“Making this festival one of the top five in North America is definitely something we are shooting for. It depends on how you characterize it, if you go by a pure numbers game then that’s a challenge because there are much bigger festivals, like Coachella (in California) and Bonnaroo (in Tennessee).
“But if you talk about location, natural beauty, the climate, all of the things that are unique to British Columbia and the Squamish region, then I think it ranks as one of the best sites in the world… it’s very, very rare that you can pull together some of the unique characteristics that we’ve managed to find in Squamish. Either you’re out in the middle of nowhere in some farmers’ fields or in some dustbowl like Bonnaroo is, we’re really lucky to have been able to grow this slowly and steadily.”
Runnals said he was grateful for the support the District of Squamish and residents have given them. He has spent “a lot of time” with the Downtown Squamish Business Improvement Association, Tourism Squamish and the chamber of commerce.

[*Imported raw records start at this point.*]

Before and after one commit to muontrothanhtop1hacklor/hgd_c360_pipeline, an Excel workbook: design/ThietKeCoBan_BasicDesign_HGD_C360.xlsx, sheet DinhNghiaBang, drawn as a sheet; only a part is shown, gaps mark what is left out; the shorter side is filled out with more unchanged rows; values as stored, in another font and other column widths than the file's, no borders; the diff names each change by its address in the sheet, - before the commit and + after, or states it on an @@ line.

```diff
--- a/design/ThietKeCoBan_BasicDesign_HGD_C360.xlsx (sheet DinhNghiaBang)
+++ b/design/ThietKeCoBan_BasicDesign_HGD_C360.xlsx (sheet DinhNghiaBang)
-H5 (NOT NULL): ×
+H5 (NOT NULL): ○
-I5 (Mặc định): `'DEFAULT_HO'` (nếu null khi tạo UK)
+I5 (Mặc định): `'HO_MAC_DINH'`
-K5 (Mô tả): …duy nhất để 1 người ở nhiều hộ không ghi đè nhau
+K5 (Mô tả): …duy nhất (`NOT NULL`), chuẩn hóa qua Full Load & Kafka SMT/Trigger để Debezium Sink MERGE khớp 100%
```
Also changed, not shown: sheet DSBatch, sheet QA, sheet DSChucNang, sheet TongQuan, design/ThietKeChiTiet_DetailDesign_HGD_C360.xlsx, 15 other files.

“At the end of the day, we’re visitors even though I think of myself as a bit more of a local now than I used to,” he said. “We stumbled across Squamish as a site because (we did) a lot of trips up to Whistler and Squamish to visit family. We started looking at it and thought, ‘Wait a minute! You could do something here.’”
Last year, some business owners “had unbelievably busy weekends,” Runnals added, noting an economic spinoff for Squamish of $18.9 million.

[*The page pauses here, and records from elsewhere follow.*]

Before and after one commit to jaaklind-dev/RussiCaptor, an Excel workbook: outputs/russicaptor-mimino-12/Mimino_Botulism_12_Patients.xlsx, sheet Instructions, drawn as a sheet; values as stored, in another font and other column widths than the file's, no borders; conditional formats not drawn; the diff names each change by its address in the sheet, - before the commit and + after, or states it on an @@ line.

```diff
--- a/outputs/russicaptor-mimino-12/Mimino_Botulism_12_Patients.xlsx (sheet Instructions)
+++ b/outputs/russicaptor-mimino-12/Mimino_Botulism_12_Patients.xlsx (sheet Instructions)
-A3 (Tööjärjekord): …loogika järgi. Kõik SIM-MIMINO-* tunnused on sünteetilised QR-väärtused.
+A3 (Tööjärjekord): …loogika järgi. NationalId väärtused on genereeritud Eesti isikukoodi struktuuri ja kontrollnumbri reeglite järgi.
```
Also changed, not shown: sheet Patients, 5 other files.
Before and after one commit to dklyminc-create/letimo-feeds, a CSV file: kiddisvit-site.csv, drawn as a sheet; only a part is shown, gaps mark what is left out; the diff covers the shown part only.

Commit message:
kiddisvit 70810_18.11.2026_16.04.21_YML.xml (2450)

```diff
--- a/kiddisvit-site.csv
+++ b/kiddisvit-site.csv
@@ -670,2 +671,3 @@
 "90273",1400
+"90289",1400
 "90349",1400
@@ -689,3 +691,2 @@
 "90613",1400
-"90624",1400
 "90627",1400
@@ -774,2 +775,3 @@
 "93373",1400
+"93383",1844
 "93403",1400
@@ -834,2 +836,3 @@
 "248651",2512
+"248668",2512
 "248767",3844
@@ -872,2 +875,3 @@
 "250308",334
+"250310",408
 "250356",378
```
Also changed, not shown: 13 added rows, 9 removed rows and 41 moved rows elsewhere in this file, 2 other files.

Runnals said they are still moving forward in the hopes of securing Howe Sound Secondary School grounds for festival campers. The grounds at Squamish and Mamquam Elementary Schools, and the Squamish Business Park site, have already been approved for campers.
According to a factsheet supplied by SVMF, 4,500 camping spots will be available, with each supporting up to four campers, at a cost of $350 for the weekend.
A further 50 larger “glampground” spots, also with a maximum of four “glampers,” will be available for $1,000 for the weekend.
In 2013, 7,500 people used the camping facilities. The unexpected arrival of many of the festivalgoers to the campground on the first day of SVMF last year led to hours of backups on the Sea to Sky Highway.
“This year, we are selling camping spots like you’d sell a concert seat. You buy row one, seat one and that’s your seat and you have four passes for that seat. The wristbands are all stamped with the unique ID of the location. If you choose not to use all four that’s up to you, if you hand two off to someone else then they’re going to show up in your house, basically. It self regulates,” Runnals said.
The festival has also taken criticism about noise pollution and impact on residences nearby, which SVMF responded to by more than doubling the size of the residential buffer. Security plans for neighbourhoods are being finalized, and Runnals said they are creating a pedestrian corridor that should keep campers away from residences.
They’ve even brought in the army.
“We’re working with the Department of National Defence on some stuff to try and utilize some of their logisticians who set up their forward air bases and things like this, because at the end of the day, it’s a logistics exercise… we’ve been speaking with them quite a bit and have more meetings coming up,” he said.
In terms of cleaning up after 35,000 people, SVMF has brought in City of Vancouver’s special events manager, Dan Campbell, the man responsible for ensuring waste management for hundreds of thousands at the Celebration of Light fireworks competition each year in Vancouver.
“We brought him up last year as a consultant, to watch what we were doing. He audited our practices and helped us shape a plan that we’d be able to use for 35,000 people. He got to see the good and the bad and he’s been working with Carney’s (Waste Management) and other contractors for the last four months,” Runnals said.
“These sorts of things go a long way for us in terms of upping our game to be able to meet the responsibilities of inviting that many people to town for weekend.”
Tickets for the festival go on sale of Feb. 7 on ticketmaster. For more information visit www.squamishfestival.com.